What this exercise needs is every entry restated as written, with no pictures.

____

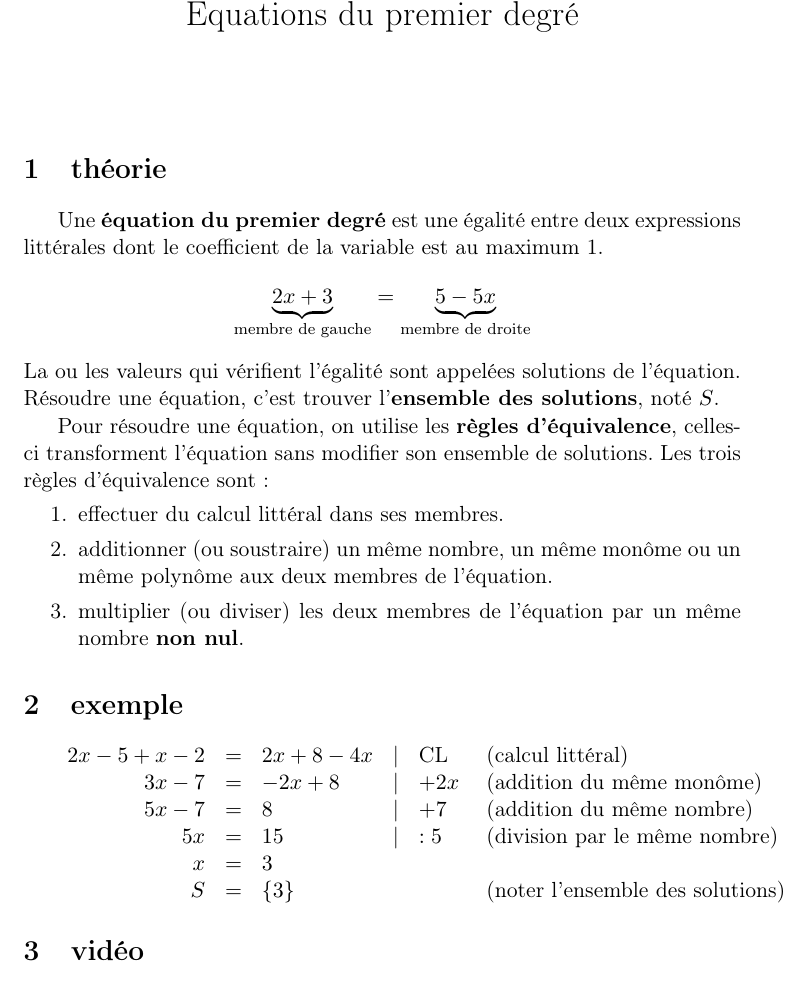
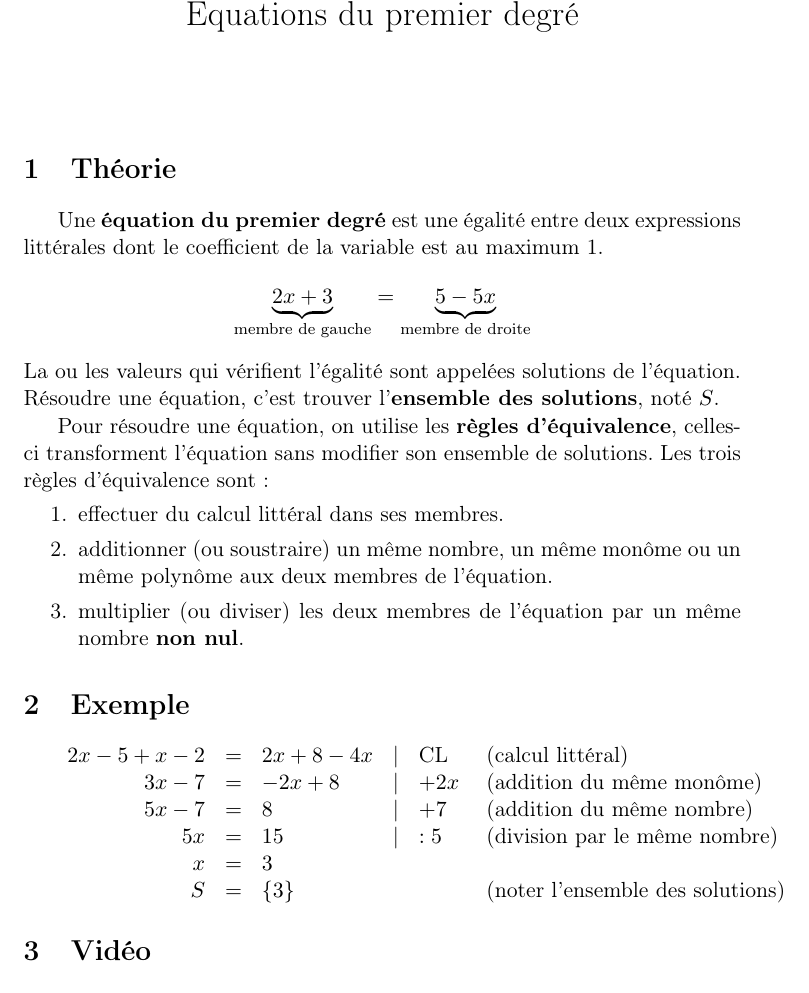
Before and after one commit to t-doc-org/t-doc-v1, a LaTeX document (Documents/Algèbre/Équations-1er-degré.tex): part of page 1 of 2, cut so that both start at the same text. Compiled offline with pdfLaTeX.

Commit message:
Correction du document.

```diff
--- a/Documents/Algèbre/Équations-1er-degré.tex
+++ b/Documents/Algèbre/Équations-1er-degré.tex
@@ -6,7 +6,7 @@
 \date{}
 \maketitle
 
-\section{théorie}
+\section{Théorie}
 Une \textbf{équation du premier degré} est une égalité entre deux expressions littérales dont le coefficient de la variable est au maximum 1.
 $$\underbrace{2x + 3}_{\text{membre de gauche}} = \underbrace{5 - 5x}_{\text{membre de droite}}$$
 La ou les valeurs qui vérifient l'égalité sont appelées solutions de l'équation. Résoudre une équation, c'est trouver l'\textbf{ensemble des solutions}, noté $S$.
@@ -18,7 +18,7 @@ Pour résoudre une équation, on utilise les \textbf{règles d'équivalence}, ce
 \item multiplier (ou diviser) les deux membres de l'équation par un même nombre \textbf{non nul}.
 \end{enumerate}
 
-\section{exemple}
+\section{Exemple}
 $\begin{array}{rclrll}
 2x-5+x-2 &=&2x+8-4x &|& \text{CL} & \text{ (calcul littéral)} \\
 3x-7 &=&-2x+8 &|& +2x & \text{ (addition du même monôme)} \\
```
Also changed, not shown: Documents/Algèbre/Équations-1er-degré.tex (4 more changed lines).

____

◆ Written reply ◆
Before and after one commit to t-doc-org/t-doc-v1, a LaTeX document (Documents/Algèbre/Équations-1er-degré.tex): part of page 1 of 2, cut so that both start at the same text. Compiled offline with pdfLaTeX.

Commit message:
Correction du document.

```diff
--- a/Documents/Algèbre/Équations-1er-degré.tex
+++ b/Documents/Algèbre/Équations-1er-degré.tex
@@ -6,7 +6,7 @@
 \date{}
 \maketitle
 
-\section{théorie}
+\section{Théorie}
 Une \textbf{équation du premier degré} est une égalité entre deux expressions littérales dont le coefficient de la variable est au maximum 1.
 $$\underbrace{2x + 3}_{\text{membre de gauche}} = \underbrace{5 - 5x}_{\text{membre de droite}}$$
 La ou les valeurs qui vérifient l'égalité sont appelées solutions de l'équation. Résoudre une équation, c'est trouver l'\textbf{ensemble des solutions}, noté $S$.
@@ -18,7 +18,7 @@ Pour résoudre une équation, on utilise les \textbf{règles d'équivalence}, ce
 \item multiplier (ou diviser) les deux membres de l'équation par un même nombre \textbf{non nul}.
 \end{enumerate}
 
-\section{exemple}
+\section{Exemple}
 $\begin{array}{rclrll}
 2x-5+x-2 &=&2x+8-4x &|& \text{CL} & \text{ (calcul littéral)} \\
 3x-7 &=&-2x+8 &|& +2x & \text{ (addition du même monôme)} \\
```
Also changed, not shown: Documents/Algèbre/Équations-1er-degré.tex (4 more changed lines).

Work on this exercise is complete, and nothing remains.